Back on June 24, 2020, we told our readers that NHTSA started an investigation on the MCUv1 issue. It took a while to hear from the agency, but it sent Tesla a letter on January 13, 2021, requiring the company to do what thousands of : a recall of all 159,000 units of the Model S and Model X equipped with that infotainment system.
NHTSA’s investigation concluded that the MCUv1 contains “a defect related to motor vehicle safety.” More specifically, “because the eMMC NAND flash devices have a finite lifespan based upon the number of program/erase (P/E) cycles, after which the MCU fails due to memory wear-out.” Although we have counted 159,000 cars, NHTSA mentions "about 158,000," possibly because it refers solely to the cars on American soil.
According to the agency, Tesla said that, in “vehicles equipped with the NVIDIA Tegra 3 processor with an integrated 8GB eMMC NAND flash memory device, the eMMC NAND cell hardware will fail when reaching lifetime wear.”
The letter does not make it clear if NHTSA came to this conclusion or if it was Tesla that gave it this information – which seems more probable – but there’s an estimation of a “daily cycle usage rate of 1.4 per block.” At that pace, the limit of 3,000 P/E cycles “would take only 5-6 years.” Owners affected by the issue claim it happens much earlier, after 3 to 4 years of use.
Regardless of that, NHTSA says that “the expected life of a vehicle generally far exceeds 5-6 years of service” and that “a 5- or 6-year life expectancy for a component integral to providing the driver with safety functions is insufficient,” hence the recall request.
Although some people claimed that the car was perfectly drivable with the failures, NTHSA said that the defect causes “loss of rearview/backup camera,” “loss of HVAC (defogging and defrosting) setting controls (if the HVAC status was OFF status prior to failure),” and “affects the Autopilot advanced driver assistance system (ADAS) and turn signal functionality due to the possible loss of audible chimes, driver sensing, and alerts associated with these vehicle functions.”
Apart from mentioning the cause and the implications of the defect, NHTSA also listed all recalls carried over for increasing the risk of crashes.
The lack of backup images for the rear camera caused nine recalls since 2017. The lack of defogging and defrosting for the windshield made 13 automakers call their cars back for repairs since 2000. Finally, alert and sensing issues on ADAS and turn signal problems were responsible for nine other recalls since 2000 as well.

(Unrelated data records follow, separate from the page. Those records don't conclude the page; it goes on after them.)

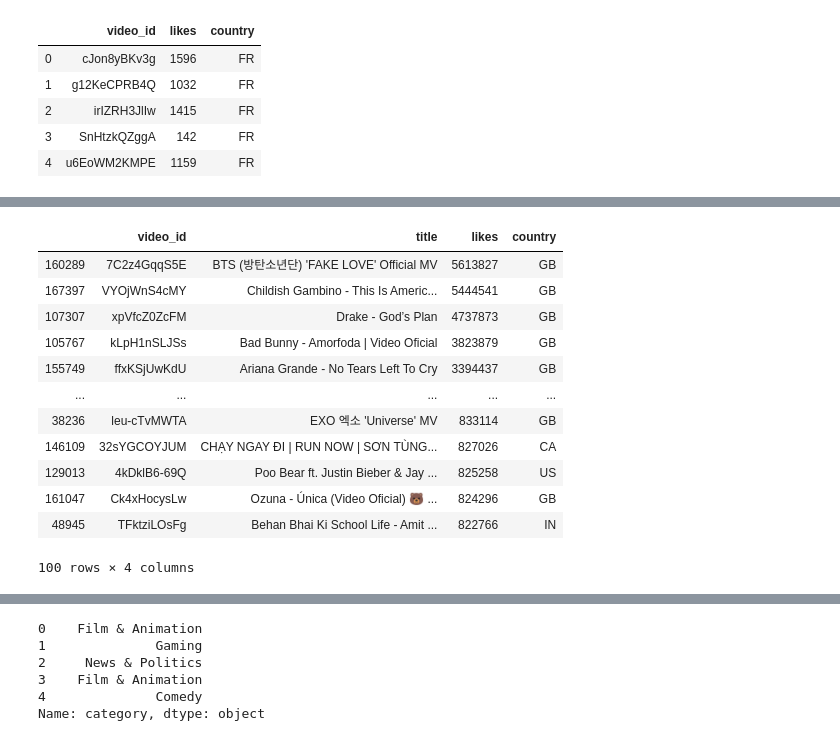
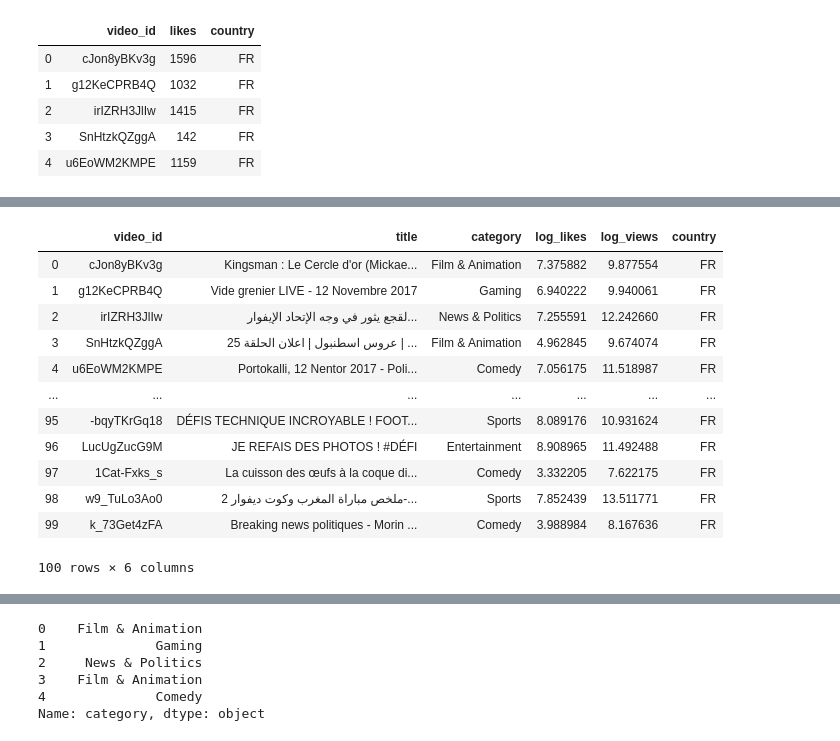
Before and after one commit to krispeta21/Capstone1, a Jupyter notebook: youtube-revised.ipynb, the cells around one changed output, grey strips where cells are left out. Cells and saved outputs as stored; diff of their text form; code cells hidden in the pictures.

```diff
--- a/youtube-revised.ipynb
+++ b/youtube-revised.ipynb
@@ -186,18 +84,0 @@ top_videos_country.head(20)
-# %%
-video_likes_desc = video_likes.sort_values(by=['likes'], ascending=False)
-top_100_videos = video_likes_desc.head(100)
-top_100_videos
-# %% [output]
-|  | video_id | title | likes | country |
-| 160289 | 7C2z4GqqS5E | BTS (방탄소년단) 'FAKE LOVE' Official MV | 5613827 | GB |
-| 167397 | VYOjWnS4cMY | Childish Gambino - This Is Americ... | 5444541 | GB |
-| 107307 | xpVfcZ0ZcFM | Drake - God’s Plan | 4737873 | GB |
-| 105767 | kLpH1nSLJSs | Bad Bunny - Amorfoda | Video Oficial | 3823879 | GB |
-| 155749 | ffxKSjUwKdU | Ariana Grande - No Tears Left To Cry | 3394437 | GB |
-| ... | ... | ... | ... | ... |
-| 38236 | leu-cTvMWTA | EXO 엑소 'Universe' MV | 833114 | GB |
-| 146109 | 32sYGCOYJUM | CHẠY NGAY ĐI | RUN NOW | SƠN TÙNG... | 827026 | CA |
-| 129013 | 4kDklB6-69Q | Poo Bear ft. Justin Bieber & Jay ... | 825258 | US |
-| 161047 | Ck4xHocysLw | Ozuna - Única (Video Oficial) 🐻 ... | 824296 | GB |
-| 48945 | TFktziLOsFg | Behan Bhai Ki School Life - Amit ... | 822766 | IN |
-100 rows × 4 columns
@@ -205,0 +85,17 @@ top_video_likes = pd.DataFrame(top_100_videos, columns=['country'])
+# %%
+top_video_like = video_likes_base.head(100)
+top_video_like
+# %% [output]
+|  | video_id | title | category | log_likes | log_views | country |
+| 0 | cJon8yBKv3g | Kingsman : Le Cercle d'or (Mickae... | Film & Animation | 7.375882 | 9.877554 | FR |
+| 1 | g12KeCPRB4Q | Vide grenier LIVE - 12 Novembre 2017 | Gaming | 6.940222 | 9.940061 | FR |
+| 2 | irIZRH3JlIw | لقجع يثور في وجه الإتحاد الإيفوار... | News & Politics | 7.255591 | 12.242660 | FR |
+| 3 | SnHtzkQZggA | عروس اسطنبول | اعلان الحلقة 25 | ... | Film & Animation | 4.962845 | 9.674074 | FR |
+| 4 | u6EoWM2KMPE | Portokalli, 12 Nentor 2017 - Poli... | Comedy | 7.056175 | 11.518987 | FR |
+| ... | ... | ... | ... | ... | ... | ... |
+| 95 | -bqyTKrGq18 | DÉFIS TECHNIQUE INCROYABLE ! FOOT... | Sports | 8.089176 | 10.931624 | FR |
+| 96 | LucUgZucG9M | JE REFAIS DES PHOTOS ! #DÉFI | Entertainment | 8.908965 | 11.492488 | FR |
+| 97 | 1Cat-Fxks_s | La cuisson des œufs à la coque di... | Comedy | 3.332205 | 7.622175 | FR |
+| 98 | w9_TuLo3Ao0 | ملخص مباراة المغرب وكوت ديفوار 2-... | Sports | 7.852439 | 13.511771 | FR |
+| 99 | k_73Get4zFA | Breaking news politiques - Morin ... | Comedy | 3.988984 | 8.167636 | FR |
+100 rows × 6 columns
```
Also changed, not shown: parts of 17 cells of this notebook.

While affected owners must be happy with the news, the own letter warns that this is just a request. Tesla may dispute the need to recall the cars by sending NHTSA a letter with the reasons for that until January 27.
The implications of such a recall are huge. Many owners had to replace their MCUv1 units on their own. Most of them will probably ask for a refund for the defective part. Some of them replaced it twice, which is something else the NHTSA should focus on: replacing an MCUv1 with another one will just postpone the issue.
After Elon Musk promised to offer the upgrade on March 27, 2018, the MCUv2 upgrade was offered to customers on March 3, 2020. The recall may also impact the clients that made this upgrade to avoid the MCU problem. They are probably also subject to a refund.
Customers in other countries had the same issues with the Model S and Model X. Tesla should apply the recall to all clients worldwide if it has to comply with it in the US. Anyway, the precedent from the suspension recall it had to do in China is that the company will deny the need to do it in other markets.
On top of all that, there is also a concern about how Tesla will deal with discarded MCUs. InsideEVs has revealed many of them end up on eBay and other classified ad websites, exposing their previous owners’ passwords and personal data in the US and abroad. If Tesla does a recall, it has to erase all the data in these computers before they are recycled or just thrown in garbage bins. We promise to follow this closely.